== TASK DIRECTIONS ==
Once you find the line containing "children: Array.from(vizArea.children).map(child =>" in the data below, copy it and each following line exactly, up to and including the line containing "divs with flex-1", and nothing else.

[Collection entries]
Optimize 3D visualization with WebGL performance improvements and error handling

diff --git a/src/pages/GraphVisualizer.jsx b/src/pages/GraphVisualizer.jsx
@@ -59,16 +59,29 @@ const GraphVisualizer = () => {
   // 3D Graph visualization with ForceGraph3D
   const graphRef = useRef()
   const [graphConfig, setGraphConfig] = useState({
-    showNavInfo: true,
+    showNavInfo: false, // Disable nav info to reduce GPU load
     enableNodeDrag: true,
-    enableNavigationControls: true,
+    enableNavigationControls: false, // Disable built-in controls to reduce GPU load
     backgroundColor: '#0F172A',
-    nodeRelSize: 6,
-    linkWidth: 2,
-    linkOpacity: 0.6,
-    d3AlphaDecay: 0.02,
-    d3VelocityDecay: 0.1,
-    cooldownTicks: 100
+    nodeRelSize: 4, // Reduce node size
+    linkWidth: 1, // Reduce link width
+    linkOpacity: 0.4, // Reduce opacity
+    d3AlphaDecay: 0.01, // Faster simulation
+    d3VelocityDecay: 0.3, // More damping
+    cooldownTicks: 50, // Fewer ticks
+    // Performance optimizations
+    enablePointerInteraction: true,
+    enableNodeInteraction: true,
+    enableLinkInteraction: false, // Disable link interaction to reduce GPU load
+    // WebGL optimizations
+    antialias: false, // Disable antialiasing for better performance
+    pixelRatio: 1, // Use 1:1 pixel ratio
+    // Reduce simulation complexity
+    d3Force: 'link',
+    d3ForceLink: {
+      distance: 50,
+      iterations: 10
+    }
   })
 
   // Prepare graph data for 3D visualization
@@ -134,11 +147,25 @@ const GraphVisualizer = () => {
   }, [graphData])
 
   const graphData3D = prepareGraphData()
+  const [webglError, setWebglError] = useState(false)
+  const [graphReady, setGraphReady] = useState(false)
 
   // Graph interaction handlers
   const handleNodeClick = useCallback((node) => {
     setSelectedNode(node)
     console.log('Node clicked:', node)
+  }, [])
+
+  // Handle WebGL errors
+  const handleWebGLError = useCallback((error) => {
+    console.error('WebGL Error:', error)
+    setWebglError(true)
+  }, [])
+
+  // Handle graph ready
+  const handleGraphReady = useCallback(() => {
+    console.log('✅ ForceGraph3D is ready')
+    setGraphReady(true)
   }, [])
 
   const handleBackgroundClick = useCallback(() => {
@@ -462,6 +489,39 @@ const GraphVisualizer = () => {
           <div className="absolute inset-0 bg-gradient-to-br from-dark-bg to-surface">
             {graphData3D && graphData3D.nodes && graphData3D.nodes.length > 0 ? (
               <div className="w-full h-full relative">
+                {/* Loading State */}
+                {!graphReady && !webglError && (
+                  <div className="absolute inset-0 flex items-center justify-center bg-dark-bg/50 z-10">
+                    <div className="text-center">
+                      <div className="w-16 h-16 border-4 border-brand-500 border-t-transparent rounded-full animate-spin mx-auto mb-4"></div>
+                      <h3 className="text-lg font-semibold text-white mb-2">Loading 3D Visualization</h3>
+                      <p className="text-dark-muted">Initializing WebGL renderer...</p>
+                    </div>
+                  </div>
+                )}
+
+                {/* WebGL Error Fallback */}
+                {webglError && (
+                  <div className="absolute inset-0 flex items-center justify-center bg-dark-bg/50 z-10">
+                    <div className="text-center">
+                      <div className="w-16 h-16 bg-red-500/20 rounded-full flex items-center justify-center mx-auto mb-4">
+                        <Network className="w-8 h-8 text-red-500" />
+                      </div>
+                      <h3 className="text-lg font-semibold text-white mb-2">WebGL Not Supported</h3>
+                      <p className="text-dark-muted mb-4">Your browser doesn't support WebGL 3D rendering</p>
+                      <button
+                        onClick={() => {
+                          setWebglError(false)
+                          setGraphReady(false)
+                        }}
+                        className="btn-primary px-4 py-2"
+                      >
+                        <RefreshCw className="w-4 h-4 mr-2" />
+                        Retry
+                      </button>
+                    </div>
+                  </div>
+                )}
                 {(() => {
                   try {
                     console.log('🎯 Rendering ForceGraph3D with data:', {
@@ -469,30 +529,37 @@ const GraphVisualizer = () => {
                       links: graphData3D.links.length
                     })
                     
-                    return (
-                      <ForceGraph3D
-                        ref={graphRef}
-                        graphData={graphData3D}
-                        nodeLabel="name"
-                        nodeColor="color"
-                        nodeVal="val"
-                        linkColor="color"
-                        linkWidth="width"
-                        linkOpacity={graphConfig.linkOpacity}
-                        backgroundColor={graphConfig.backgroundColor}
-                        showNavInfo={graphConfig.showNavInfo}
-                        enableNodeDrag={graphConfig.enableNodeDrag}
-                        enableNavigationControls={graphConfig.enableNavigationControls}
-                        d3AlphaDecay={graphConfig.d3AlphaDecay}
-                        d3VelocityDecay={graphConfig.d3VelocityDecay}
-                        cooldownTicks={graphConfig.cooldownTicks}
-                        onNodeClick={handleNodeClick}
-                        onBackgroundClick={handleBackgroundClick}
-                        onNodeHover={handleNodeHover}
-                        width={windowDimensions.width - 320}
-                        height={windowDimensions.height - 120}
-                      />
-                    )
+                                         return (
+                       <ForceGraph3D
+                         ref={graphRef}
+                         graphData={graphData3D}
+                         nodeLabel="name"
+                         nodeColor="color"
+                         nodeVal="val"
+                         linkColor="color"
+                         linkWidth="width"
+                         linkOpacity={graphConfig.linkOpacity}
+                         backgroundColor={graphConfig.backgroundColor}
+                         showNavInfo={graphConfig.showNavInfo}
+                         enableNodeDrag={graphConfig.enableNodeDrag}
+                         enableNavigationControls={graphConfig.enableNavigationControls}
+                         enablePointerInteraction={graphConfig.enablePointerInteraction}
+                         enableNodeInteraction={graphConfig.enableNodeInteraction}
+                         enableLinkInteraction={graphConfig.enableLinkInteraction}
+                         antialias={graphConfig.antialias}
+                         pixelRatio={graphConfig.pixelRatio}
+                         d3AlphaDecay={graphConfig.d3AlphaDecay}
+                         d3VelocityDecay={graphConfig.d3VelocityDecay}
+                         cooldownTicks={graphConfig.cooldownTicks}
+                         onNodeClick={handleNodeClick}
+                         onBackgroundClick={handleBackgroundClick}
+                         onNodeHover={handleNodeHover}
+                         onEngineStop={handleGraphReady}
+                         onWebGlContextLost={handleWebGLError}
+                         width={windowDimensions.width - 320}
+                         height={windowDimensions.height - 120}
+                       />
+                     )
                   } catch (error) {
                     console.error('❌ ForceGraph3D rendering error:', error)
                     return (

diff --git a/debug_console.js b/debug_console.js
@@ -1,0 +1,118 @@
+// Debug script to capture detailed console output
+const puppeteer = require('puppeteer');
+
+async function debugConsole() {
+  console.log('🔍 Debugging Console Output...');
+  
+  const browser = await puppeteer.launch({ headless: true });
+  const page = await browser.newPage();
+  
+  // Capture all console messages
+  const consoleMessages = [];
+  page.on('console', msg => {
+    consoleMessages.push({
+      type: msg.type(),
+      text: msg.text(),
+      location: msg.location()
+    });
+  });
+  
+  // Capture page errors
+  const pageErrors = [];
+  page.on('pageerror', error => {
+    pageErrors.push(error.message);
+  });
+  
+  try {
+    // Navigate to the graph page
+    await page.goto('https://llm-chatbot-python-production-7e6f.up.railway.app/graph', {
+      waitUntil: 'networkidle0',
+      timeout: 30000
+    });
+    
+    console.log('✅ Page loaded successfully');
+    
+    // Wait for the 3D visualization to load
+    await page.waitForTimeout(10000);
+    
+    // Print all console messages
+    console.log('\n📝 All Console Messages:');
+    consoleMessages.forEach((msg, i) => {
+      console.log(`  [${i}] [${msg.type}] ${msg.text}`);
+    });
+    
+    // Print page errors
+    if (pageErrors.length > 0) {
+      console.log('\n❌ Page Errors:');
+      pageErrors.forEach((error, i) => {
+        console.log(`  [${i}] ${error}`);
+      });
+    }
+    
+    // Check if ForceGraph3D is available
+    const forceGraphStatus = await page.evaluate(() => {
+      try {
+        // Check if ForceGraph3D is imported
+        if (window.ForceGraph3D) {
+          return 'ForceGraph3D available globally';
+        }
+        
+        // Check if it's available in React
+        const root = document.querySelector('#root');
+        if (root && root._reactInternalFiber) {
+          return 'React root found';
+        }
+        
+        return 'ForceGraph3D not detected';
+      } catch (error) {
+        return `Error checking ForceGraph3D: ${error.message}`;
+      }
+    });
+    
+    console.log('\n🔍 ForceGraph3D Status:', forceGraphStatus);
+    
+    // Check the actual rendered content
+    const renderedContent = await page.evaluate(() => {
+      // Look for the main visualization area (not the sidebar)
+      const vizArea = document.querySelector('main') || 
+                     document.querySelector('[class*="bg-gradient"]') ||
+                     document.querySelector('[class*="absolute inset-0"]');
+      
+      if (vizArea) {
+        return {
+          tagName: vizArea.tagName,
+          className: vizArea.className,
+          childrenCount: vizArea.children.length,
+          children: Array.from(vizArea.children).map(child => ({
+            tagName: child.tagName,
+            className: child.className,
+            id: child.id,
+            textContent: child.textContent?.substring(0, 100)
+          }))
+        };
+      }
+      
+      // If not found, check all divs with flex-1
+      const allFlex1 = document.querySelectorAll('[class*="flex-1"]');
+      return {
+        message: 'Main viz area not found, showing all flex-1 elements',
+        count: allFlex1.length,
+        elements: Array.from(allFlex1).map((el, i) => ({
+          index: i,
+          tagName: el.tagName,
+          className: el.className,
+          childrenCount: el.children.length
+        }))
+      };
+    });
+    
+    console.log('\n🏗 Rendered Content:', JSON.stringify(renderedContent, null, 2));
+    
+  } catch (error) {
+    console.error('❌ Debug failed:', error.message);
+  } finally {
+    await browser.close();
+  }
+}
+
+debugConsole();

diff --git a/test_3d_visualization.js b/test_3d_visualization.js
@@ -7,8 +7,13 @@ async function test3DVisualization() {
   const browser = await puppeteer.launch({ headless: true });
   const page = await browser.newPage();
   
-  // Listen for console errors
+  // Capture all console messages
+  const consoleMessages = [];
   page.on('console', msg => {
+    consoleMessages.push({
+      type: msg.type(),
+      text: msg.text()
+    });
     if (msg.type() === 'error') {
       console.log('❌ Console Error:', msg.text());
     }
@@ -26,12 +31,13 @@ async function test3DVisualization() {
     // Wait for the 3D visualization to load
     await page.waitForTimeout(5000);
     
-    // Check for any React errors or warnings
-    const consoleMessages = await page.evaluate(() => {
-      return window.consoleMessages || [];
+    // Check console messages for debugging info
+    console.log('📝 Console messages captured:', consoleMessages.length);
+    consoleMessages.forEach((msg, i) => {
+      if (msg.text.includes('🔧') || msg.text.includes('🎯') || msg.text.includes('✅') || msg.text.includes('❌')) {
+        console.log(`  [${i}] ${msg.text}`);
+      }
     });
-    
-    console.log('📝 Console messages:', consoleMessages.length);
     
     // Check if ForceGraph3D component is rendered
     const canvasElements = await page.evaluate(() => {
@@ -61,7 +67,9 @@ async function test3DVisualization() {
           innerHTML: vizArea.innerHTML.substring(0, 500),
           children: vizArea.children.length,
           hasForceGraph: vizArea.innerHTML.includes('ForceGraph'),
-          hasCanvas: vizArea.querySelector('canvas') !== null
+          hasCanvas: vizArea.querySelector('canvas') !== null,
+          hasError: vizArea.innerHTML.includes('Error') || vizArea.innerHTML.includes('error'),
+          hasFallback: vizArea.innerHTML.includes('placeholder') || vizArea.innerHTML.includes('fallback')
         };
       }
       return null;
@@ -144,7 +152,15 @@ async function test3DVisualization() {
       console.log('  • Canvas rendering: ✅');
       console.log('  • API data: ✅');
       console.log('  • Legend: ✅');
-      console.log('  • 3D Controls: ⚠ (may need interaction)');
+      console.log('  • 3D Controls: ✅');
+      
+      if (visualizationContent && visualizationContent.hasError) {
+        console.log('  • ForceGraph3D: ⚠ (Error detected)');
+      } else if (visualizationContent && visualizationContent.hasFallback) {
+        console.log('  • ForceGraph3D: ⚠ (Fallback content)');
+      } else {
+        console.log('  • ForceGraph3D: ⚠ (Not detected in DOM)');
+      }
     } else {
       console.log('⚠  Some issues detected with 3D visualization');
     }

== ANSWER TO THIS EXERCISE ==
+          children: Array.from(vizArea.children).map(child => ({
+            tagName: child.tagName,
+            className: child.className,
+            id: child.id,
+            textContent: child.textContent?.substring(0, 100)
+          }))
+        };
+      }
+      
+      // If not found, check all divs with flex-1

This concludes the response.